Azure Tutorial – Building a ‘Hello Azure’ App in Visual Studio
The first thing to do is download and install the Azure Tools & SDK , this installs the Visual Studio templates as well as a simulated Azure environment on your local machine. To run the development environment from Visual Studio, you will need to run the Visual Studio as an admin.
In Visual Studio, start a Cloud Project from File -> New Project… . In the New Project dialog select either Visual Basic -> Cloud Service or C# -> Cloud Service:
Next, select the type of role for to be used. In this demonstration we will select an ASP.NET Web Role which is similar to an ASP.NET website. Highlight “ASP.NET Web Role” and click the ‘>’ button:
Then name the ASP.NET Web Web Role:
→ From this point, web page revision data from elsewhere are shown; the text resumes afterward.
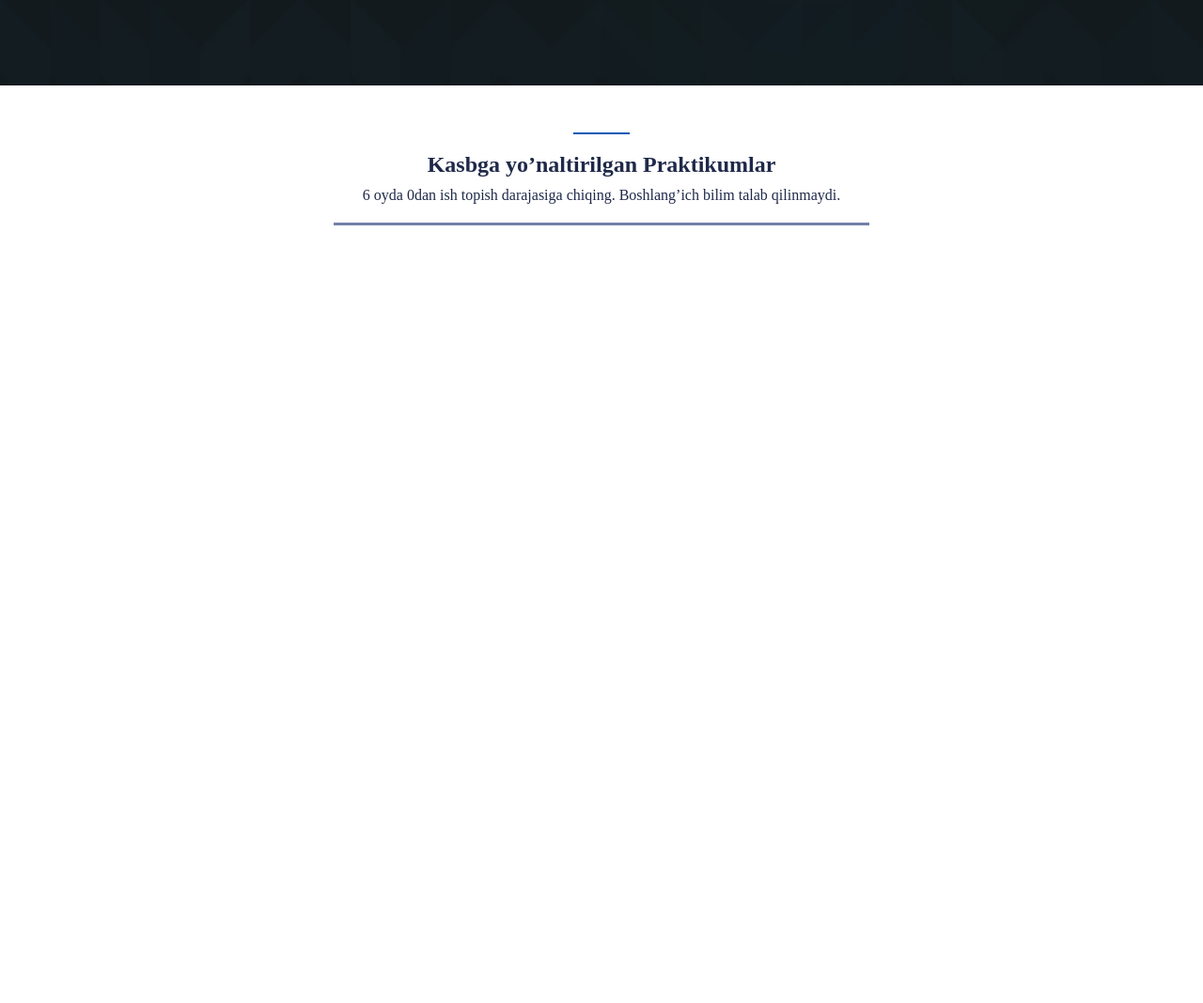
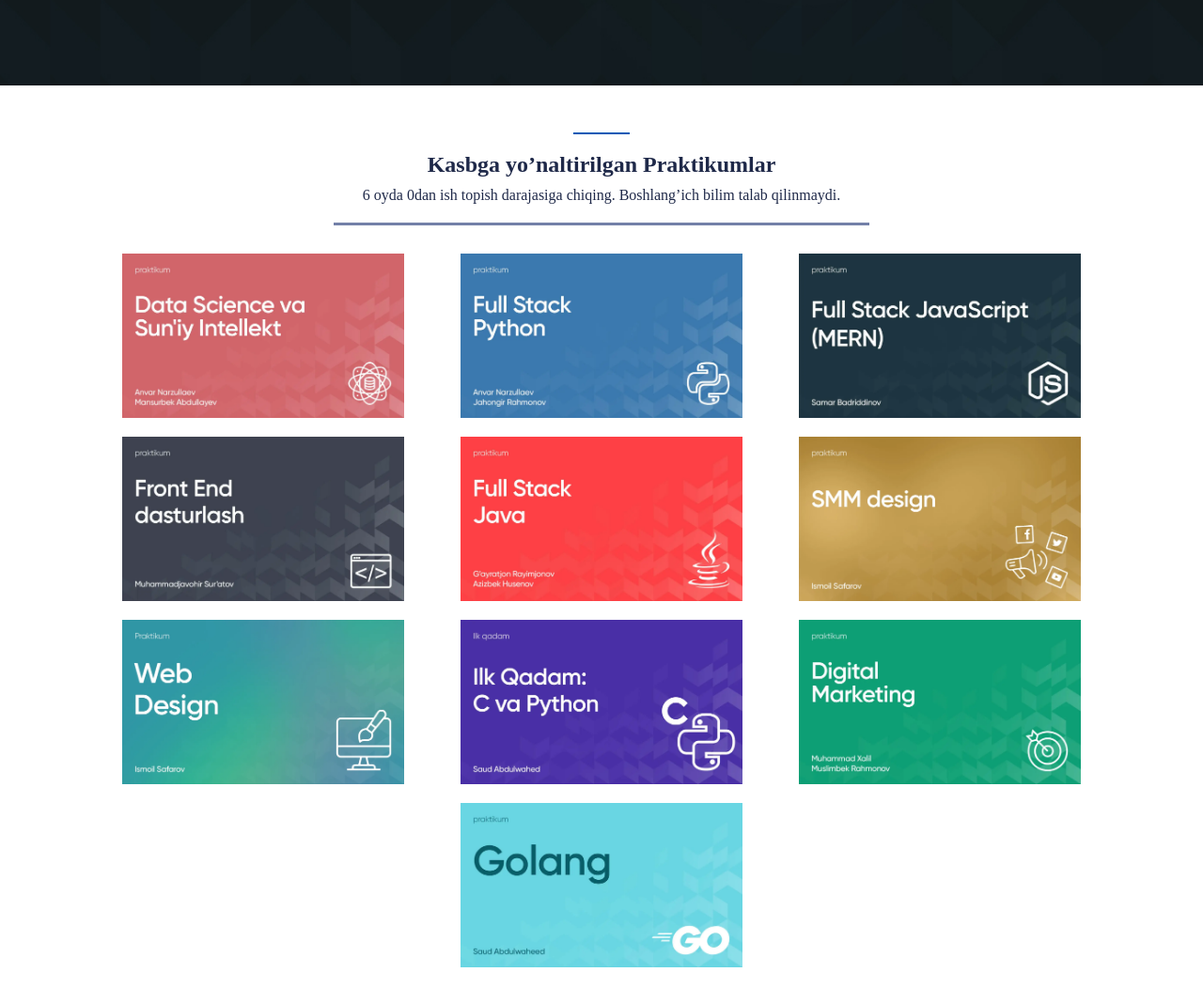
Before and after one commit to Samandar0021305/mohirdev.uz, a plain HTML site: page index.html in a window 1280 px wide. Shown: the part 809-1877 px from the top of the page at 94% size. Before the commit the page ends 1109 px from the top, so only its background shows below. Drawn offline with Linux system fonts and the light colour scheme.

Commit message:
praktikum curslar qo'shildi

```diff
--- a/index.html
+++ b/index.html
@@ -82,12 +82,19 @@
           <p>6 oyda 0dan ish topish darajasiga chiqing. Boshlang’ich bilim talab qilinmaydi.</p>
         <span class="section__hero"></span>
         </div>
+
+        <div class="section__box">
+
+        </div>
+
   </section>
 </main>
 
 
 
 
+
 </body>
+<script src="./js/courses.js"></script>
 <script src="./js/main.js"></script>
 </html>
--- /dev/null
+++ b/js/courses.js
@@ -0,0 +1,26 @@
+const praktikumlar = [
+"../praktikumlar/data_science-1.webp",
+"../praktikumlar/full_stack_python-1.webp",
+"../praktikumlar/MERN-1.webp",
+"../praktikumlar/frontend-1.webp",
+"../praktikumlar/java-1.webp",
+"../praktikumlar/smm-1-1.webp",
+"../praktikumlar/webdesign.webp",
+"../praktikumlar/candpython-1.webp",
+"../praktikumlar/digital_marketing-1.webp",
+"../praktikumlar/go-1.webp"
+]
+
+var fragment = new DocumentFragment()
+var sectionBox = document.querySelector(".section__box");
+praktikumlar.forEach(Element =>{
+    let divEl = document.createElement("div");
+    let imgEl = document.createElement("img")
+    imgEl.src = Element;
+    imgEl.setAttribute("class","section__pic")
+    divEl.setAttribute("class","section__picture")
+    divEl.appendChild(imgEl)
+    fragment.appendChild(divEl)
+})
+
+sectionBox.appendChild(fragment)
--- a/scss/block/_section.scss
+++ b/scss/block/_section.scss
@@ -26,4 +26,21 @@
         margin: 20px 0;
         background-color: #7380a8;
     }
+    &__pic{
+        display: flex;
+        max-width: 100%;
+    }
+    &__picture{
+        max-width: 300px;
+        width: 30%;
+        min-width: 200px;
+        margin: 10px 0;
+        cursor: pointer;
+    }
+    &__box{
+        display: flex;
+        justify-content: space-evenly;
+        align-items: center;
+        flex-wrap: wrap;
+    }
 }
```
Also changed, not shown: css/main.min.css, praktikumlar/MERN-1.webp (added), praktikumlar/candpython-1.webp (added), praktikumlar/data_science-1.webp (added), praktikumlar/digital_marketing-1.webp (added), praktikumlar/frontend-1.webp (added), praktikumlar/full_stack_python-1.webp (added), praktikumlar/go-1.webp (added), praktikumlar/java-1.webp (added), praktikumlar/smm-1-1.webp (added), praktikumlar/webdesign.webp (added), 1 other file.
The local Azure application is now created. There are two parts to the solution – the Cloud Service (“CloudService2″) which contains definitions and configurations for running the app on Azure, and the Web Role (“Hello”) which is the ASP.NET website. You add some functionality to the default.aspx page at this stage if you wish.
NOTE – To add Roles to the solution, right-click on the Roles folder in the Solution Explorer and select Add and select the Role to add to the solution.
In the Solution Explorer double-click CloudServices2 -> Roles -> Hello. This loads the configuration settings for the Azure application. In this example we will be changing the Instance count to 2. This will result in our app being run on two instances and enjoying automatic load-balancing between the two instances. Once this change has been made, Hit F5 to run the application.
Once the web page is running there should be a blue Windows Azure Simulation Environment icon in your desktop icon-tray. Right click this and select Show Development Fabric UI to launch the Development Fabric tool. The Dev Fabric is the tool to interact, view and control the local Azure Environment. Expanding the nodes will show two green nodes below the Hello Role. These are the two instances of the ASP.NET application. Selecting them will bring up the running info of the instance.
That’s it! this has been an extremely brief run through and in later articles we will go into greater depth. Next, we can move on to Deploying the App on Azure.